Search the listing below, and show each line that includes the word "user".

::::::::

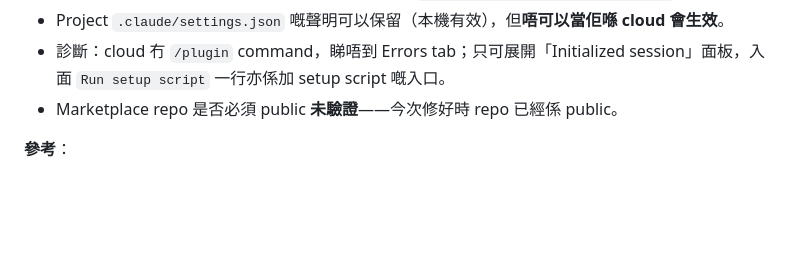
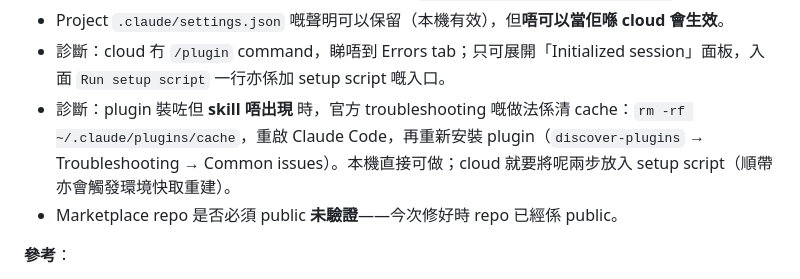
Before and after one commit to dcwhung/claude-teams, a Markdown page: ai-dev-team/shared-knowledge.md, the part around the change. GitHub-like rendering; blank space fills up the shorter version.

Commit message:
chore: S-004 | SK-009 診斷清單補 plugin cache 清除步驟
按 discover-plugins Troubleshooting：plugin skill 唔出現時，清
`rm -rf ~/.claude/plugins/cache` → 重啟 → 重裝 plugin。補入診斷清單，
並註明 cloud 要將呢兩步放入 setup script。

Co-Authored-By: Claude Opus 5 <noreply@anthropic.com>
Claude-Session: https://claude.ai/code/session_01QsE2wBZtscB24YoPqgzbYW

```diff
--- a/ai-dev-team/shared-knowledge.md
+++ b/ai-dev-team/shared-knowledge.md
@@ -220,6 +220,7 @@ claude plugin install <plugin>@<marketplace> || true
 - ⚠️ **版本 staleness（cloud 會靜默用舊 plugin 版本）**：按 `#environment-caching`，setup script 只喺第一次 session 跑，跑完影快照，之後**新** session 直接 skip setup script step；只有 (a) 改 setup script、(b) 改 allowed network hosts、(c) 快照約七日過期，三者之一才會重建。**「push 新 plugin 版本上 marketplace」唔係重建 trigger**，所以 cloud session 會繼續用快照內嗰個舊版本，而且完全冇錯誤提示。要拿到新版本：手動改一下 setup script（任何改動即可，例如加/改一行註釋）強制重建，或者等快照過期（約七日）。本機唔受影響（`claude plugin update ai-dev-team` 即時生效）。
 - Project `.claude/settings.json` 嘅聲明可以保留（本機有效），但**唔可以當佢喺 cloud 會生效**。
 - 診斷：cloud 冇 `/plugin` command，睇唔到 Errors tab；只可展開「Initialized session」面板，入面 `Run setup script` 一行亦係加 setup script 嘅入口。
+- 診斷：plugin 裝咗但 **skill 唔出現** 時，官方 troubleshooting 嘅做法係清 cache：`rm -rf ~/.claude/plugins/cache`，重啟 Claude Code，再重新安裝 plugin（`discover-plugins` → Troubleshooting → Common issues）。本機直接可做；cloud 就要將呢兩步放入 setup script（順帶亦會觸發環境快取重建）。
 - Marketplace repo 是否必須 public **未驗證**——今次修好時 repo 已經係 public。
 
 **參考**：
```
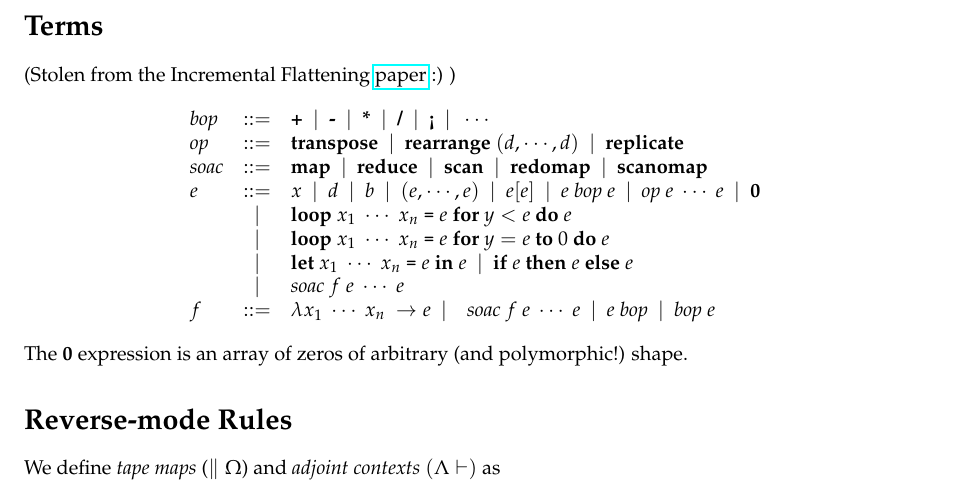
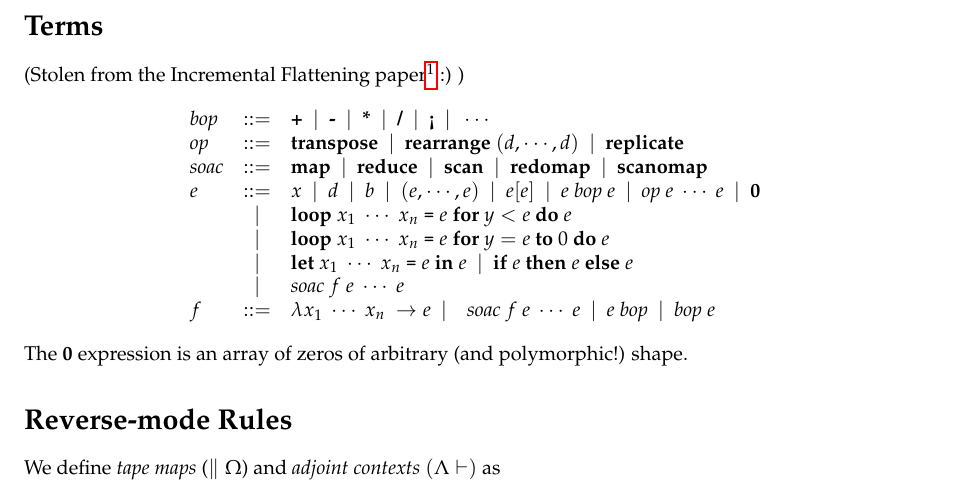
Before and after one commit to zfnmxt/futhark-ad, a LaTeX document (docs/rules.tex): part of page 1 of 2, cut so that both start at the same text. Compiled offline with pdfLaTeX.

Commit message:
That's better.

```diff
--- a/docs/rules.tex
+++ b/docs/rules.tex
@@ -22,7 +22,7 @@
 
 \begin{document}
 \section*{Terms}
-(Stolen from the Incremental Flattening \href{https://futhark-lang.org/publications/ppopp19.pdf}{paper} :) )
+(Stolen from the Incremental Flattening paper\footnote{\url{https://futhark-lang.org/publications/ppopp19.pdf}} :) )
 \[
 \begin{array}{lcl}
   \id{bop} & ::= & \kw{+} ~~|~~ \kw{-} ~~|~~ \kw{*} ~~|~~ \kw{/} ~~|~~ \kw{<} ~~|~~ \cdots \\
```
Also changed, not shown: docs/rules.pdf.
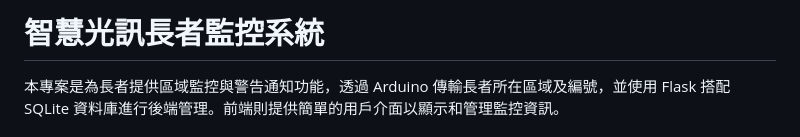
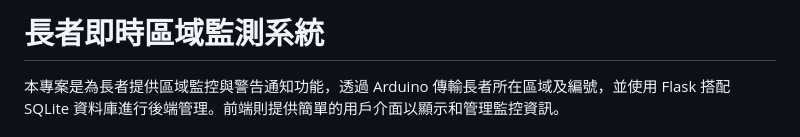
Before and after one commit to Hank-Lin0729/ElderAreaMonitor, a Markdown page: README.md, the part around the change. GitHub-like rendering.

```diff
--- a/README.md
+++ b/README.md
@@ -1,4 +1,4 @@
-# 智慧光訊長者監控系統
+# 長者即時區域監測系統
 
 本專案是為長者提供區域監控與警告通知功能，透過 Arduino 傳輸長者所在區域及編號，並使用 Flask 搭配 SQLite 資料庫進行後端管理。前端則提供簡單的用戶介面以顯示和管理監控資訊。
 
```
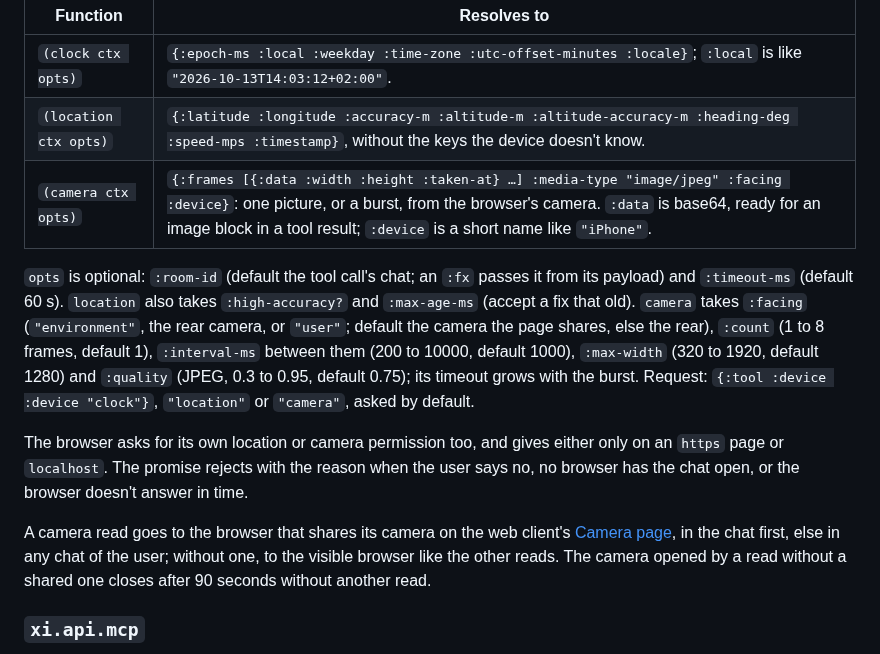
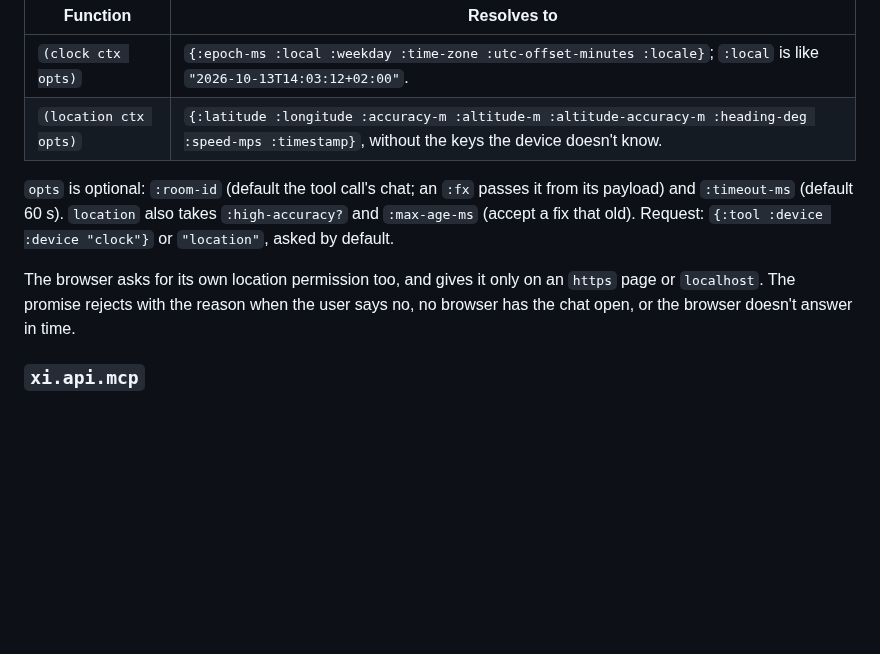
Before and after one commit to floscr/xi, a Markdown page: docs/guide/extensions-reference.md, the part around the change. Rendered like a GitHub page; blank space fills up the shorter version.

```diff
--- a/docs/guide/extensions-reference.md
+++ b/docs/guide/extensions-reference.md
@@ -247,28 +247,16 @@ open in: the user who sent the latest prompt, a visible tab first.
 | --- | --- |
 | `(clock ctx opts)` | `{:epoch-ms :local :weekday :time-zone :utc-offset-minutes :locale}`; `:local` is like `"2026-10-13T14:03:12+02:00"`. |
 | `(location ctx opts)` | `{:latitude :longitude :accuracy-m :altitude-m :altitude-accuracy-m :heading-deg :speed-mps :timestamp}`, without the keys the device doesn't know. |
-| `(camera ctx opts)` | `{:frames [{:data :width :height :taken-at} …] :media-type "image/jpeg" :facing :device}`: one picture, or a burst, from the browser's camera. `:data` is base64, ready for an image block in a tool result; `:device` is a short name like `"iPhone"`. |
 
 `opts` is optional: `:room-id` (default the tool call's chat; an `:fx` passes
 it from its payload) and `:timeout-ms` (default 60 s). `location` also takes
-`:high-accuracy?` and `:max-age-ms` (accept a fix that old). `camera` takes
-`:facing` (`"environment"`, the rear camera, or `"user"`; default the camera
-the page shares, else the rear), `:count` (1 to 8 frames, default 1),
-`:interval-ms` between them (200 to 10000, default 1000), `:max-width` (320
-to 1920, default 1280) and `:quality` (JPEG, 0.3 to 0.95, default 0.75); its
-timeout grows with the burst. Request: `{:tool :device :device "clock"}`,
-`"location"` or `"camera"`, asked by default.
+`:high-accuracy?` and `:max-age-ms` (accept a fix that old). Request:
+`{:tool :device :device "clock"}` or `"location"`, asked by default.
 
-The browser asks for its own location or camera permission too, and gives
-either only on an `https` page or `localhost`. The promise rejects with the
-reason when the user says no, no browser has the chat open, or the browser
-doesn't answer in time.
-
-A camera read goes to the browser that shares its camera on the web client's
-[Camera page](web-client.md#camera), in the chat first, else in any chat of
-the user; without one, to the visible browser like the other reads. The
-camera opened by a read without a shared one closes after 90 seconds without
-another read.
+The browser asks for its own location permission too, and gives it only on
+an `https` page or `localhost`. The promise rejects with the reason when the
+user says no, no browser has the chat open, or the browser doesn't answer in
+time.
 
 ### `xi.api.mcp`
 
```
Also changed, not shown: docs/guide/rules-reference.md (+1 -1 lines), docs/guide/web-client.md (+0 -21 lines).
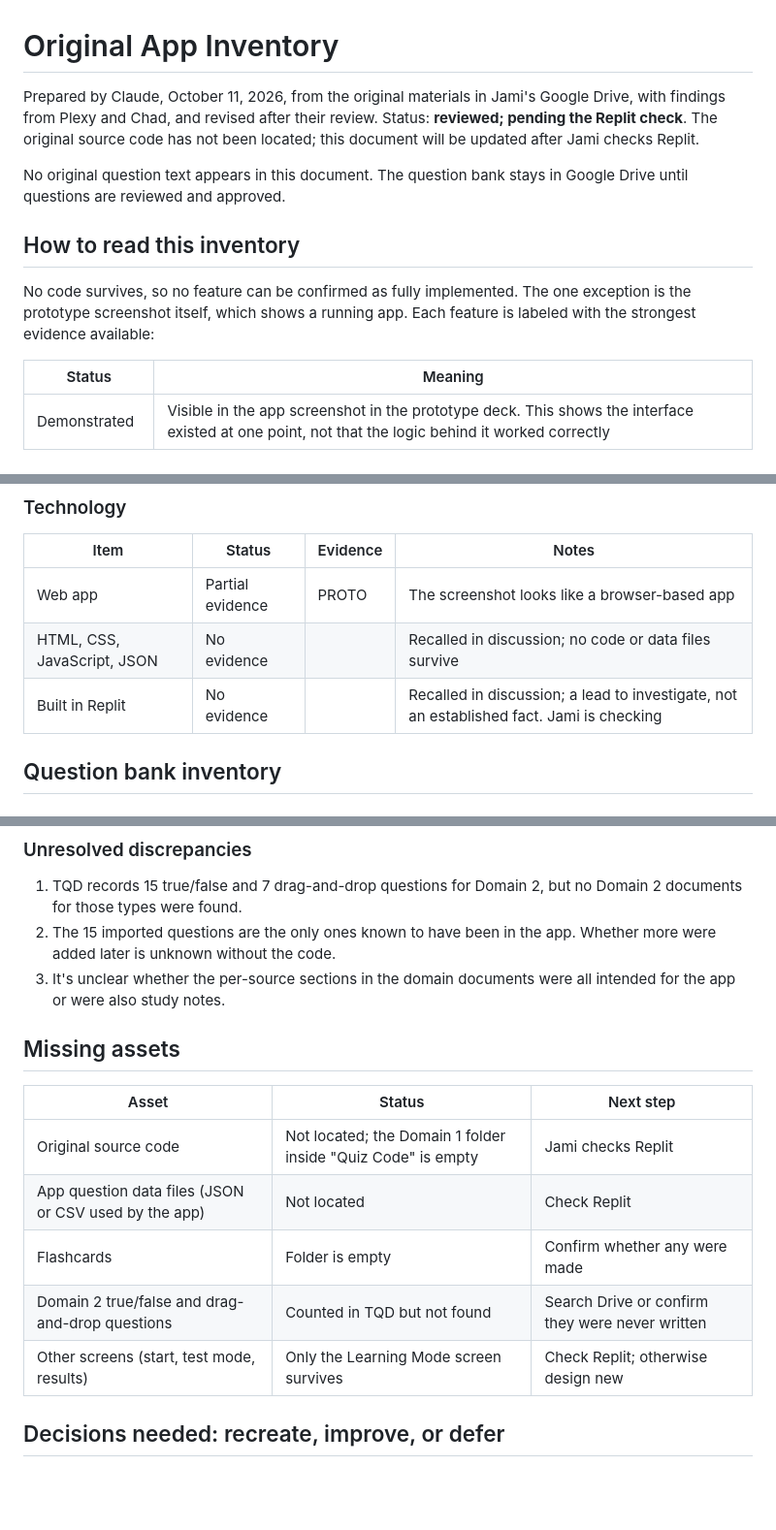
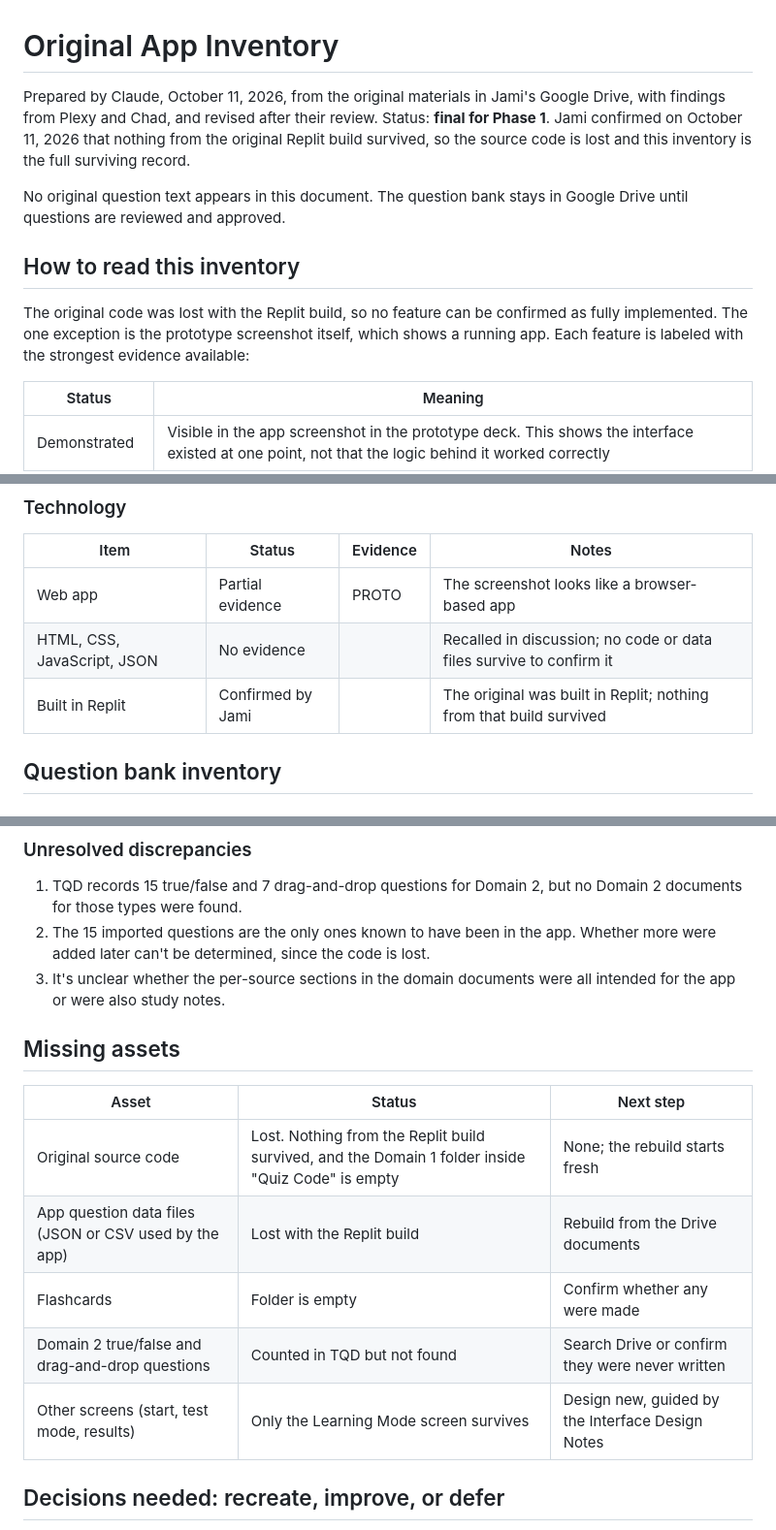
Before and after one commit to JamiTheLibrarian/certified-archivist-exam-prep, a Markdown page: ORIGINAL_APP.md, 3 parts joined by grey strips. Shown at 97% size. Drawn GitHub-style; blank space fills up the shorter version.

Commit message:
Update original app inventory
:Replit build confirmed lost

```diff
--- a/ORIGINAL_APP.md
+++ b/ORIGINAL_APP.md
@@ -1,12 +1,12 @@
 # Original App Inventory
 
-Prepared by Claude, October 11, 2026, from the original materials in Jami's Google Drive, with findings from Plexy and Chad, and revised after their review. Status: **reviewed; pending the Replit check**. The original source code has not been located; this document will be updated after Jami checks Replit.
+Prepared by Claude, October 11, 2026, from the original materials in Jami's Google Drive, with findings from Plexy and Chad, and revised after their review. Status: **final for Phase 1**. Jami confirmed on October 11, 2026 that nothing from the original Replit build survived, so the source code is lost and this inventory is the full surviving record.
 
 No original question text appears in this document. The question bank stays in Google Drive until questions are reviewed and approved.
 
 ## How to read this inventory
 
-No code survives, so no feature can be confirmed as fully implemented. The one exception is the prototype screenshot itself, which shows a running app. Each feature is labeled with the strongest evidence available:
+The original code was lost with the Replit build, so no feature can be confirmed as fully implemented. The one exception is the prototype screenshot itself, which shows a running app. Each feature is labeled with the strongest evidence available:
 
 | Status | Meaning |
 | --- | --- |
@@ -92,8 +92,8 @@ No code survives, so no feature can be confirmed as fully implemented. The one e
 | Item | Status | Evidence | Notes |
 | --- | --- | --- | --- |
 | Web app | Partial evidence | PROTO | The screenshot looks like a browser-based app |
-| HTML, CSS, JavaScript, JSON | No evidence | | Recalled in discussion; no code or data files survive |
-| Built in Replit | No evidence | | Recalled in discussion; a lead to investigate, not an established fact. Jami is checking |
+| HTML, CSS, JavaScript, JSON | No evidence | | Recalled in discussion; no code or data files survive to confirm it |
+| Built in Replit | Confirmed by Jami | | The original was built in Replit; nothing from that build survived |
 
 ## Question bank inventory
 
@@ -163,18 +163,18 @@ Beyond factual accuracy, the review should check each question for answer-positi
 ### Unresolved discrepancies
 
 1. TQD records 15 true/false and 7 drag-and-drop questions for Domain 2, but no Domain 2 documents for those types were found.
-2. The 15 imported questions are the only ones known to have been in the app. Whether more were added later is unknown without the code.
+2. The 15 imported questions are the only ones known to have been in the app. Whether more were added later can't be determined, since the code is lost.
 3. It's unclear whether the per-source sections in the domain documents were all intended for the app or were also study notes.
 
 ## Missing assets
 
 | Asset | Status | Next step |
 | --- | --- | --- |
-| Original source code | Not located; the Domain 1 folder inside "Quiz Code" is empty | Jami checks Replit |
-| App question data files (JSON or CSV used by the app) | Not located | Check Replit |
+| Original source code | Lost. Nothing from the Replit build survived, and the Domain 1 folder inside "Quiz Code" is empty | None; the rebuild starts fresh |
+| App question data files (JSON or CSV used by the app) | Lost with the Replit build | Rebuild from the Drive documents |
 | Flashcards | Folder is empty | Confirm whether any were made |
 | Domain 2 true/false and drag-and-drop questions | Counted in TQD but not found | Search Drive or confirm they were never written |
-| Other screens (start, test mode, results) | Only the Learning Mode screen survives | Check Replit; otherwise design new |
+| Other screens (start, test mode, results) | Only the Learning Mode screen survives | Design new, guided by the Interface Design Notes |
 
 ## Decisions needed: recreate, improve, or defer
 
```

::::::::

ANSWER FOR THIS EXERCISE
@@ -247,28 +247,16 @@ open in: the user who sent the latest prompt, a visible tab first.
-`:facing` (`"environment"`, the rear camera, or `"user"`; default the camera
-reason when the user says no, no browser has the chat open, or the browser
-the user; without one, to the visible browser like the other reads. The
+user says no, no browser has the chat open, or the browser doesn't answer in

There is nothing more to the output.